- Brief -
Each line of the material that mentions the word "title" is to be copied.

+++ Stored data

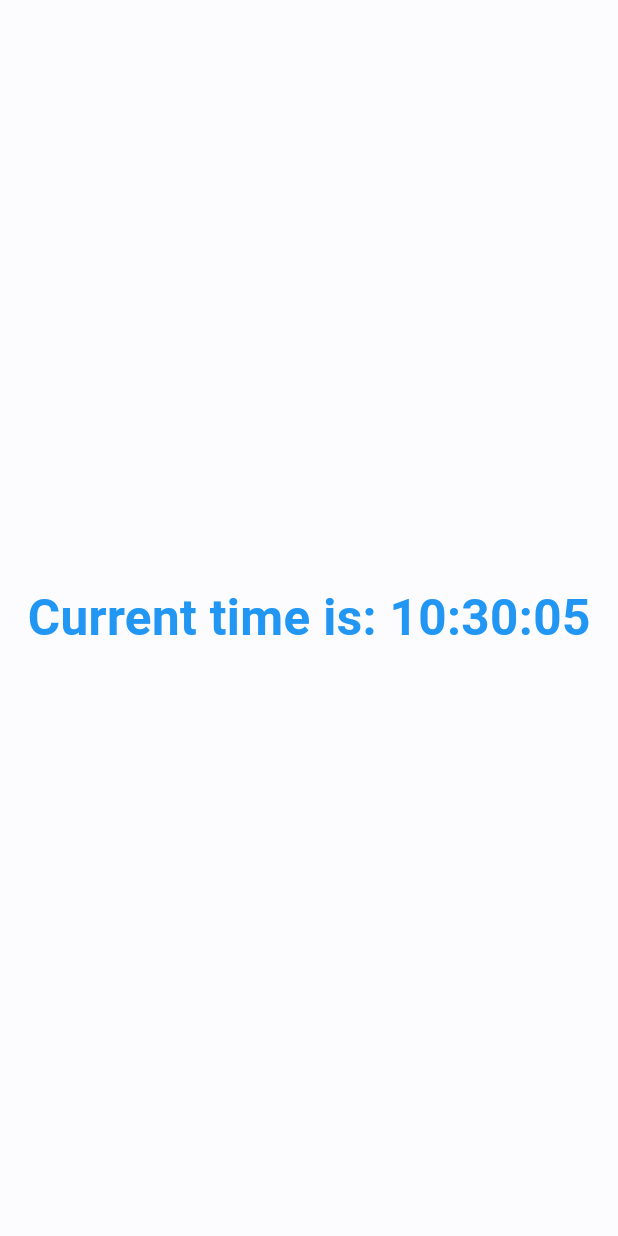
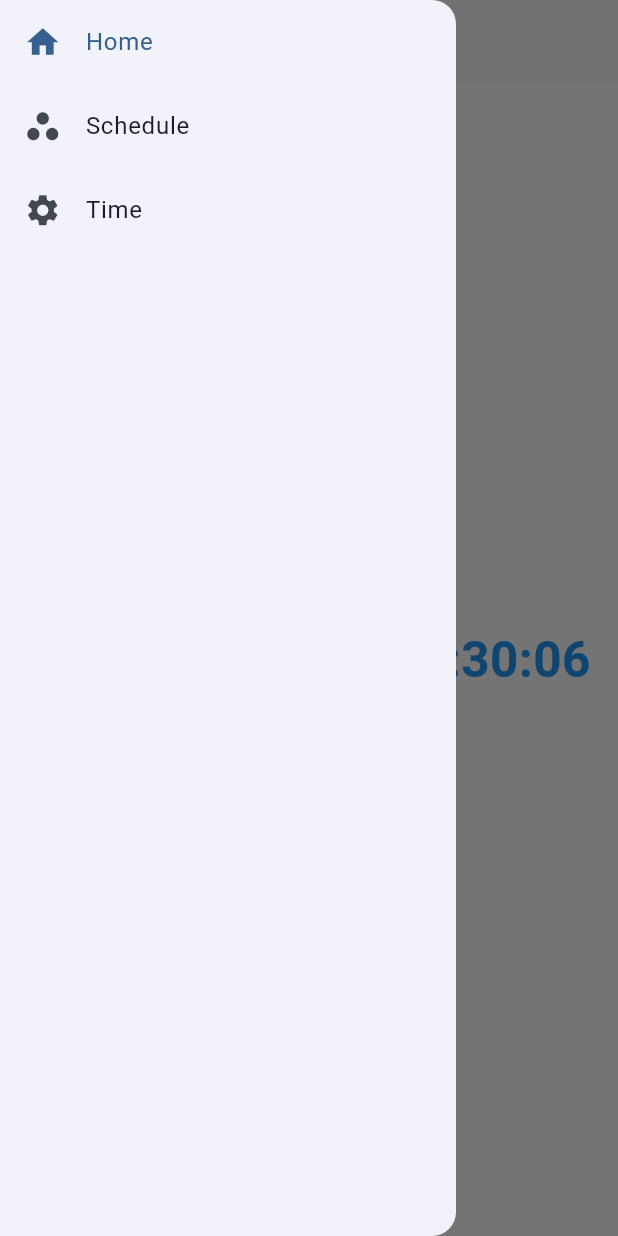
Before and after one commit to lvminh97/MedicineReminder_App, a Flutter app: the screen it shows after launch, with the side drawer open (before the commit the screen has no drawer), on a phone screen of 412 x 824 dp. Run offline on Flutter 3.47's test engine with Material 3 defaults, Android fonts, the phone set to English and light mode, and no system bars; our stand-ins replace sizer.

Commit message:
Add Drawer widget
Signed-off-by: lvminh97 <lvminh97@gmail.com>

```diff
--- a/app/lib/view/Home.dart
+++ b/app/lib/view/Home.dart
@@ -1,6 +1,7 @@
 // ignore_for_file: file_names
 
 import 'package:flutter/material.dart';
+import 'package:medicine_reminder/view/widget/MyDrawer.dart';
 import 'package:sizer/sizer.dart';
 import 'package:intl/intl.dart';
 
@@ -31,6 +32,9 @@ class HomeState extends State<StatefulWidget> {
     return PopScope(
       canPop: false,
       child: Scaffold(
+        appBar: AppBar(
+          title: const Text("Home"),
+        ),
         body: DecoratedBox(
           decoration: const BoxDecoration(
             color: Colors.white54
@@ -51,7 +55,8 @@ class HomeState extends State<StatefulWidget> {
               ),
             ),
           ),
-        )
+        ),
+        drawer: MyDrawer(DrawerSelection.home),
       ),
     );
   }
--- /dev/null
+++ b/app/lib/view/widget/MyDrawer.dart
@@ -0,0 +1,54 @@
+// ignore_for_file: must_be_immutable
+
+import 'package:flutter/material.dart';
+
+enum DrawerSelection {home, schedule, time}
+
+class MyDrawer extends StatelessWidget{
+
+  DrawerSelection _drawerSelection = DrawerSelection.home;
+
+  MyDrawer(DrawerSelection selection, {Key? key}) : super(key: key){
+    _drawerSelection = selection;
+  }
+
+  @override
+  Widget build(BuildContext context) {
+    return Drawer(
+      child: ListView(
+        children: [
+          ListTile(
+            selected: _drawerSelection == DrawerSelection.home,
+            title: const Text("Home"),
+            leading: const Icon(Icons.home, size: 25),
+            onTap: () {
+              if(_drawerSelection != DrawerSelection.home){
+
+              }
+            },
+          ),
+          ListTile(
+            selected: _drawerSelection == DrawerSelection.schedule,
+            title: const Text("Schedule"),
+            leading: const Icon(Icons.workspaces, size: 25),
+            onTap: () {
+              if(_drawerSelection != DrawerSelection.schedule){
+
+              }
+            },
+          ),
+          ListTile(
+            selected: _drawerSelection == DrawerSelection.time,
+            title: const Text("Time"),
+            leading: const Icon(Icons.settings, size: 25),
+            onTap: () {
+              if(_drawerSelection != DrawerSelection.time){
+
+              }
+            },
+          ),
+        ],
+      ),
+    );
+  }
+}
```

++++++

- Task response -
+          title: const Text("Home"),
+            title: const Text("Home"),
+            title: const Text("Schedule"),
+            title: const Text("Time"),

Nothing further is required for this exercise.